• Data to process
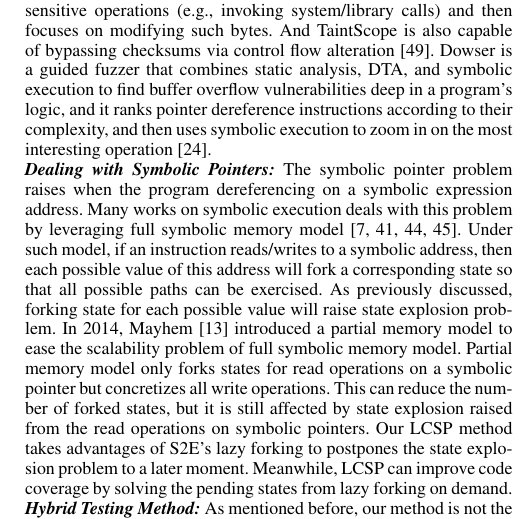
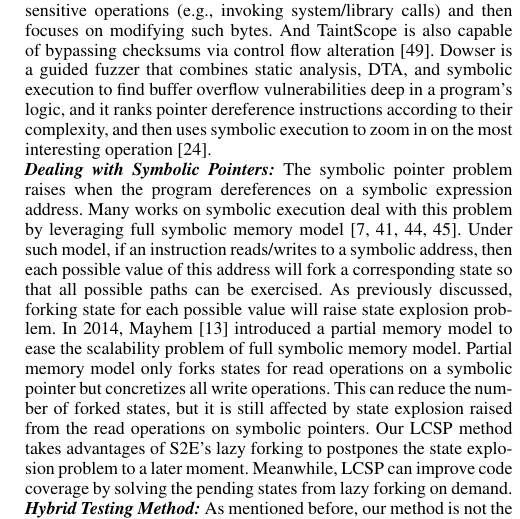
Before and after one commit to Epeius/beary, a LaTeX document (beary.tex, which reads RelatedWork.tex): part of one column of page 11 of 12, cut so that both start at the same text. Compiled offline with pdfLaTeX.

Commit message:
fixed grammer error

```diff
--- a/RelatedWork.tex
+++ b/RelatedWork.tex
@@ -8,8 +8,8 @@ Similarity based algorithms have previously been leveraged in regression test ca
 Taint analysis based fuzz testing uses dynamic taint analysis (DTA) to locate regions of seed input that affect the execution path. BuzzFuzz uses DTA to automatically locate regions of original seed input files that influence values used at key program attack points, and then automatically generates new fuzzed test input files by fuzzing these identified regions of the original seed input files \cite{ganesh2009taint}. TaintScope is a directed fuzzing tool working at X86 binary level. Based on fine-grained DTA, TaintScope identifies which bytes in a well-formed input are used in security-sensitive operations (e.g., invoking system/library calls) and then focuses on modifying such bytes. And TaintScope is also capable of bypassing checksums via control flow alteration \cite{wang2010taintscope}. Dowser is a guided fuzzer that combines static analysis, DTA, and symbolic execution to find buffer overflow vulnerabilities deep in a program’s logic, and it ranks pointer dereference instructions according to their complexity, and then uses symbolic execution to zoom in on the most interesting operation \cite{haller2013dowsing}.
 
 \noindent\textit{\textbf{Dealing with Symbolic Pointers:}}
-The symbolic pointer problem raises when the program dereferencing on a symbolic expression address.
- Many works on symbolic execution deals with this problem by leveraging full symbolic memory model \cite{song2008bitblaze, thakur2010directed, brumley2011bap, trtik2014symbolic}. Under such model, if an instruction reads/writes to a symbolic address, then each possible value of this address will fork a corresponding state so that all possible paths can be exercised.
+The symbolic pointer problem raises when the program dereferences on a symbolic expression address.
+ Many works on symbolic execution deal with this problem by leveraging full symbolic memory model \cite{song2008bitblaze, thakur2010directed, brumley2011bap, trtik2014symbolic}. Under such model, if an instruction reads/writes to a symbolic address, then each possible value of this address will fork a corresponding state so that all possible paths can be exercised.
   As previously discussed, forking state for each possible value will raise state explosion problem.
  In 2014, Mayhem \cite{cha2012unleashing} introduced a partial memory model to ease the scalability problem of full symbolic memory model.
   Partial memory model only forks states for read operations on a symbolic pointer but concretizes all write operations. This can reduce the number of forked states, but it is still affected by state explosion raised from the read operations on symbolic pointers.
```
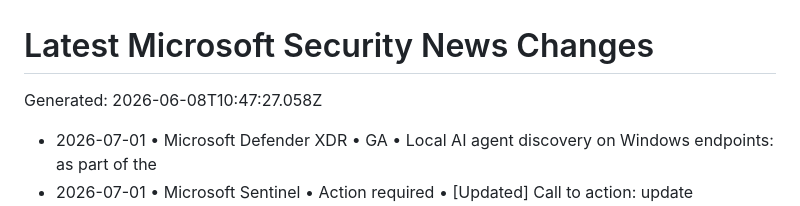
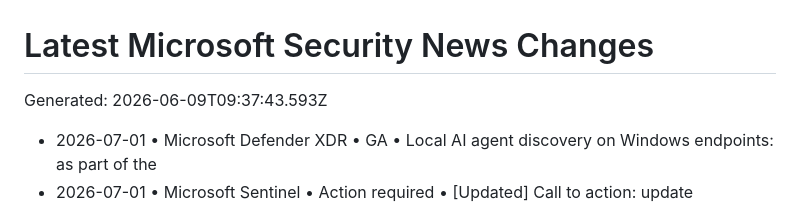
Before and after one commit to vstoms/microsoft-security-news-dashboard, a Markdown page: data/normalized/CHANGELOG.md, the part around the change. Drawn GitHub-style.

Commit message:
chore: refresh Microsoft security news

```diff
--- a/data/normalized/CHANGELOG.md
+++ b/data/normalized/CHANGELOG.md
@@ -1,6 +1,6 @@
 # Latest Microsoft Security News Changes
 
-Generated: 2026-06-08T10:47:27.058Z
+Generated: 2026-06-09T09:37:43.593Z
 
 - 2026-07-01 • Microsoft Defender XDR • GA • Local AI agent discovery on Windows endpoints: as part of the
 - 2026-07-01 • Microsoft Sentinel • Action required • [Updated] Call to action: update automation by July 1, 2026 - Account Name is now consistently the UPN prefix for analytics rule alerts
```
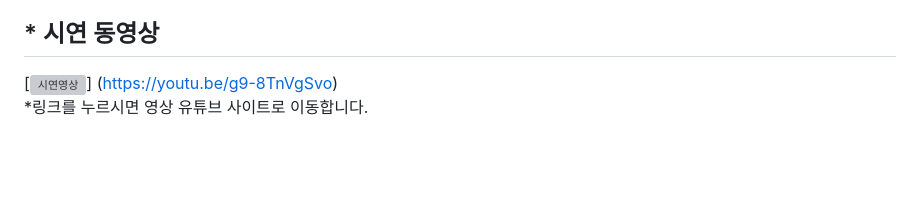
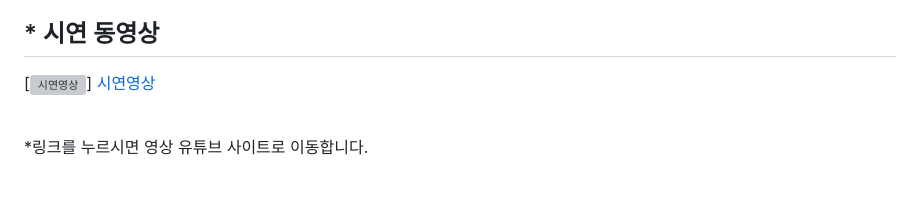
Before and after one commit to i-kemen/directonedexing, a Markdown page: README.md, the part around the change. Rendered like a GitHub page; blank space fills up the shorter version; grey boxes are pictures that could not be loaded.

```diff
--- a/README.md
+++ b/README.md
@@ -33,7 +33,8 @@
 ## * 시연 동영상
 
 [![시연영상](https://github.com/i-kemen/directonedexing/assets/117060656/bb1c2634-d8ab-44ee-8263-77503d062323)]
-(https://youtu.be/g9-8TnVgSvo)
+[시연영상](https://youtu.be/g9-8TnVgSvo)
+
    <br>
    *링크를 누르시면 영상 유튜브 사이트로 이동합니다.
 <br><br>
```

• Work item
Which lines above contain "README"? Show each of them.

• Solution
Before and after one commit to i-kemen/directonedexing, a Markdown page: README.md, the part around the change. Rendered like a GitHub page; blank space fills up the shorter version; grey boxes are pictures that could not be loaded.
--- a/README.md
+++ b/README.md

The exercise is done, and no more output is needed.